> **EXERCISE OBJECTIVE**
Give back every line of the material below that has the string "systemd".

---*---

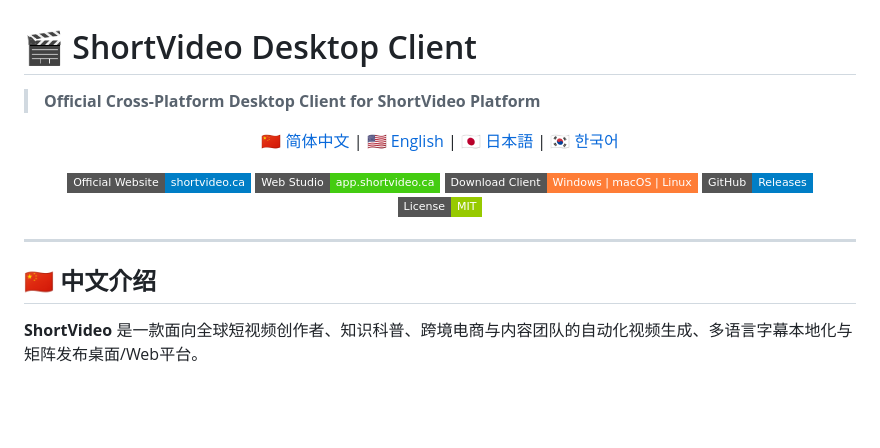
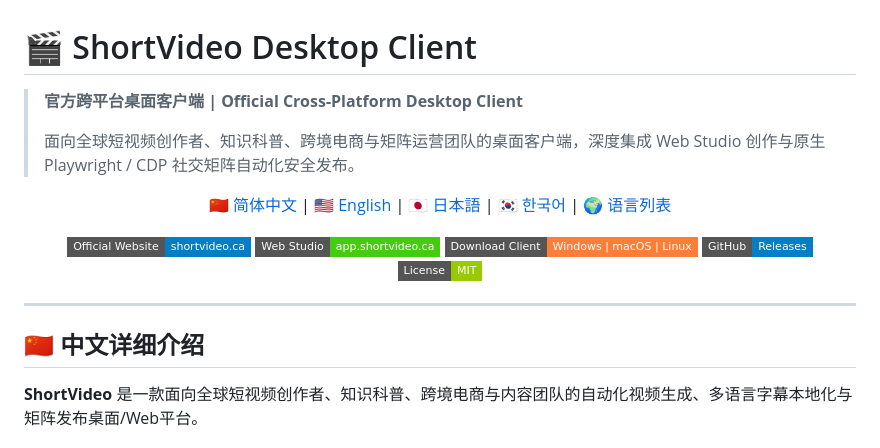
Before and after one commit to SmartSchoolAI/ShortVideoDesktop, a Markdown page: README.md, the part around one of its changes. GitHub-like rendering; badges without logos; blank space fills up the shorter version.

```diff
--- a/README.md
+++ b/README.md
@@ -1,11 +1,14 @@
 # 🎬 ShortVideo Desktop Client
-> **Official Cross-Platform Desktop Client for ShortVideo Platform**
+> **官方跨平台桌面客户端 | Official Cross-Platform Desktop Client**
+>
+> 面向全球短视频创作者、知识科普、跨境电商与矩阵运营团队的桌面客户端，深度集成 Web Studio 创作与原生 Playwright / CDP 社交矩阵自动化安全发布。
 
 <p align="center">
-  <a href="#-中文介绍">🇨🇳 简体中文</a> |
+  <a href="#-中文详细介绍">🇨🇳 简体中文</a> |
   <a href="#-english-overview">🇺🇸 English</a> |
   <a href="#-日本語紹介">🇯🇵 日本語</a> |
-  <a href="#-한국어-소개">🇰🇷 한국어</a>
+  <a href="#-한국어-소개">🇰🇷 한국어</a> |
+  <a href="#-supported-languages-14">🌍 语言列表</a>
 </p>
 
 <p align="center">
@@ -18,7 +21,7 @@
 
 ---
 
-## 🇨🇳 中文介绍
+## 🇨🇳 中文详细介绍
 
 **ShortVideo** 是一款面向全球短视频创作者、知识科普、跨境电商与内容团队的自动化视频生成、多语言字幕本地化与矩阵发布桌面/Web平台。
 
```
Also changed, not shown: other parts of README.md (+85 -24 lines).
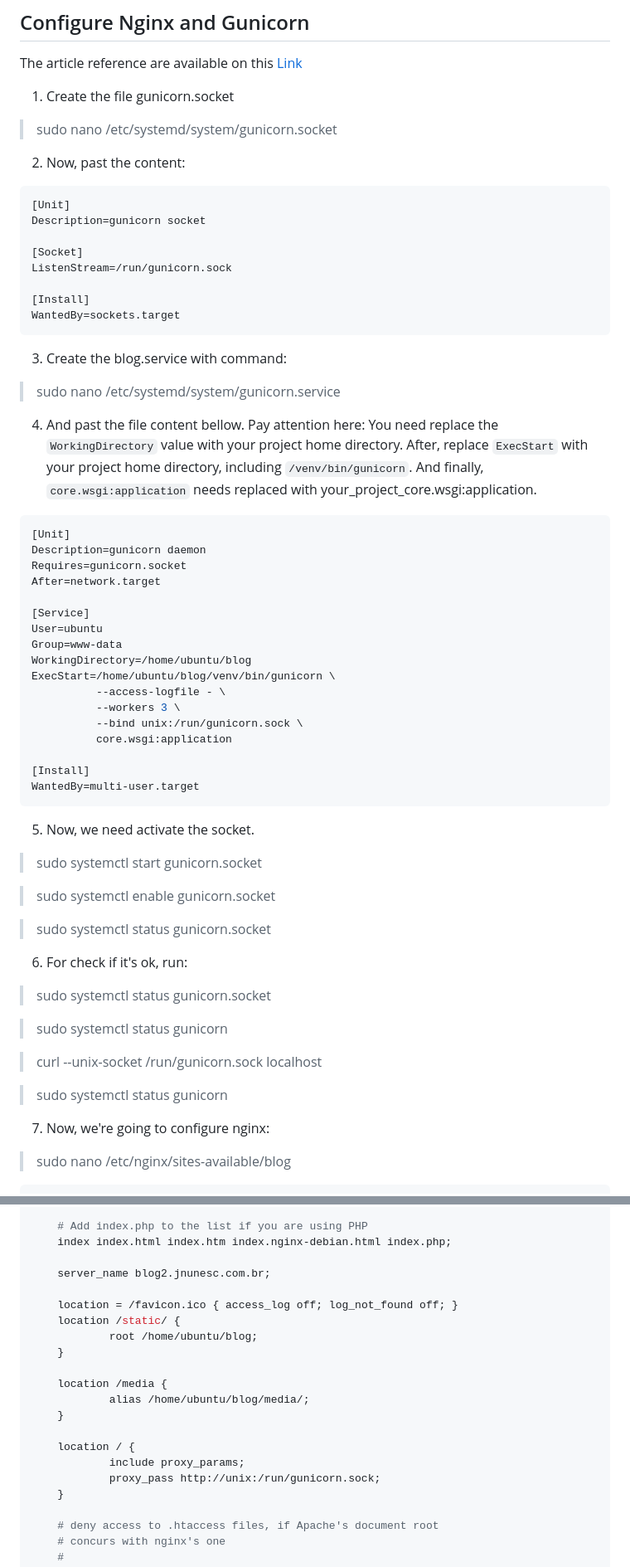
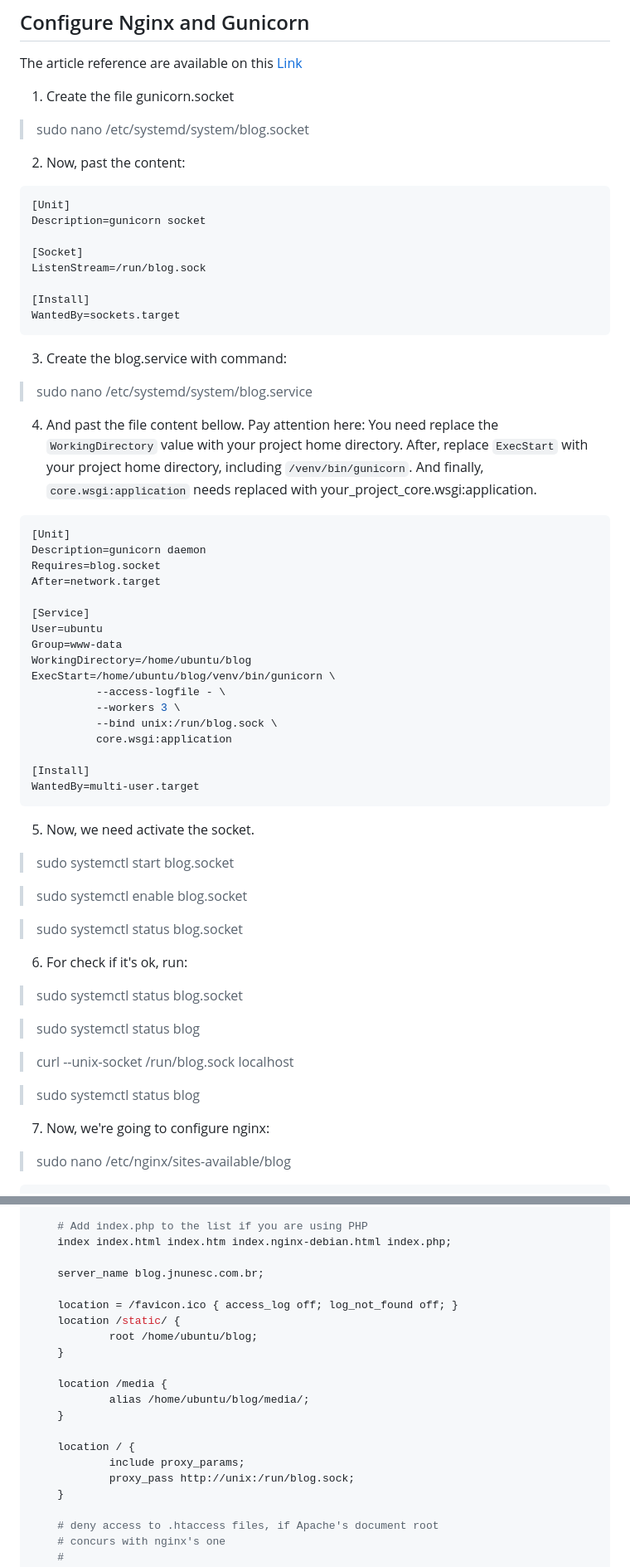
Before and after one commit to jarnunes/blog, a Markdown page: scripts/README.md, 2 parts joined by grey strips. Shown at 83% size. Drawn GitHub-style.

Commit message:
revisao de documentação de instalação do nginx

````diff
--- a/scripts/README.md
+++ b/scripts/README.md
@@ -48,7 +48,7 @@ The article reference are available on this [Link](https://www.codewithharry.com
 
 1. Create the file gunicorn.socket
 
-> sudo nano /etc/systemd/system/gunicorn.socket
+> sudo nano /etc/systemd/system/blog.socket
 
 2. Now, past the content:
 
@@ -57,7 +57,7 @@ The article reference are available on this [Link](https://www.codewithharry.com
 Description=gunicorn socket
 
 [Socket]
-ListenStream=/run/gunicorn.sock
+ListenStream=/run/blog.sock
 
 [Install]
 WantedBy=sockets.target
@@ -65,7 +65,7 @@ WantedBy=sockets.target
 
 3. Create the blog.service with command:
 
-> sudo nano /etc/systemd/system/gunicorn.service
+> sudo nano /etc/systemd/system/blog.service
 
 4. And past the file content bellow. Pay attention here: You need replace the ``WorkingDirectory`` value with your
    project home directory.
@@ -75,7 +75,7 @@ WantedBy=sockets.target
 ```shell
 [Unit]
 Description=gunicorn daemon
-Requires=gunicorn.socket
+Requires=blog.socket
 After=network.target
 
 [Service]
@@ -85,7 +85,7 @@ WorkingDirectory=/home/ubuntu/blog
 ExecStart=/home/ubuntu/blog/venv/bin/gunicorn \
           --access-logfile - \
           --workers 3 \
-          --bind unix:/run/gunicorn.sock \
+          --bind unix:/run/blog.sock \
           core.wsgi:application
 
 [Install]
@@ -93,19 +93,19 @@ WantedBy=multi-user.target
 ```
 
 5. Now, we need activate the socket.
-> sudo systemctl start gunicorn.socket
+> sudo systemctl start blog.socket
 
-> sudo systemctl enable gunicorn.socket
+> sudo systemctl enable blog.socket
 
-> sudo systemctl status gunicorn.socket
+> sudo systemctl status blog.socket
 6. For check if it's ok, run:
-> sudo systemctl status gunicorn.socket
+> sudo systemctl status blog.socket
 
-> sudo systemctl status gunicorn
+> sudo systemctl status blog
 
-> curl --unix-socket /run/gunicorn.sock localhost
+> curl --unix-socket /run/blog.sock localhost
 
-> sudo systemctl status gunicorn
+> sudo systemctl status blog
 
 7. Now, we're going to configure nginx:
 > sudo nano /etc/nginx/sites-available/blog
@@ -186,7 +186,7 @@ server {
 	# Add index.php to the list if you are using PHP
 	index index.html index.htm index.nginx-debian.html index.php;
 
-	server_name blog2.jnunesc.com.br;
+	server_name blog.jnunesc.com.br;
 
 	location = /favicon.ico { access_log off; log_not_found off; }
 	location /static/ {
@@ -199,7 +199,7 @@ server {
 
 	location / {
 			include proxy_params;
-			proxy_pass http://unix:/run/gunicorn.sock;
+			proxy_pass http://unix:/run/blog.sock;
 	}
 
 	# deny access to .htaccess files, if Apache's document root
````
Also changed, not shown: other parts of scripts/README.md (+3 -3 lines).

---*---

> **ANSWER BOX**
-> sudo nano /etc/systemd/system/gunicorn.socket
+> sudo nano /etc/systemd/system/blog.socket
-> sudo nano /etc/systemd/system/gunicorn.service
+> sudo nano /etc/systemd/system/blog.service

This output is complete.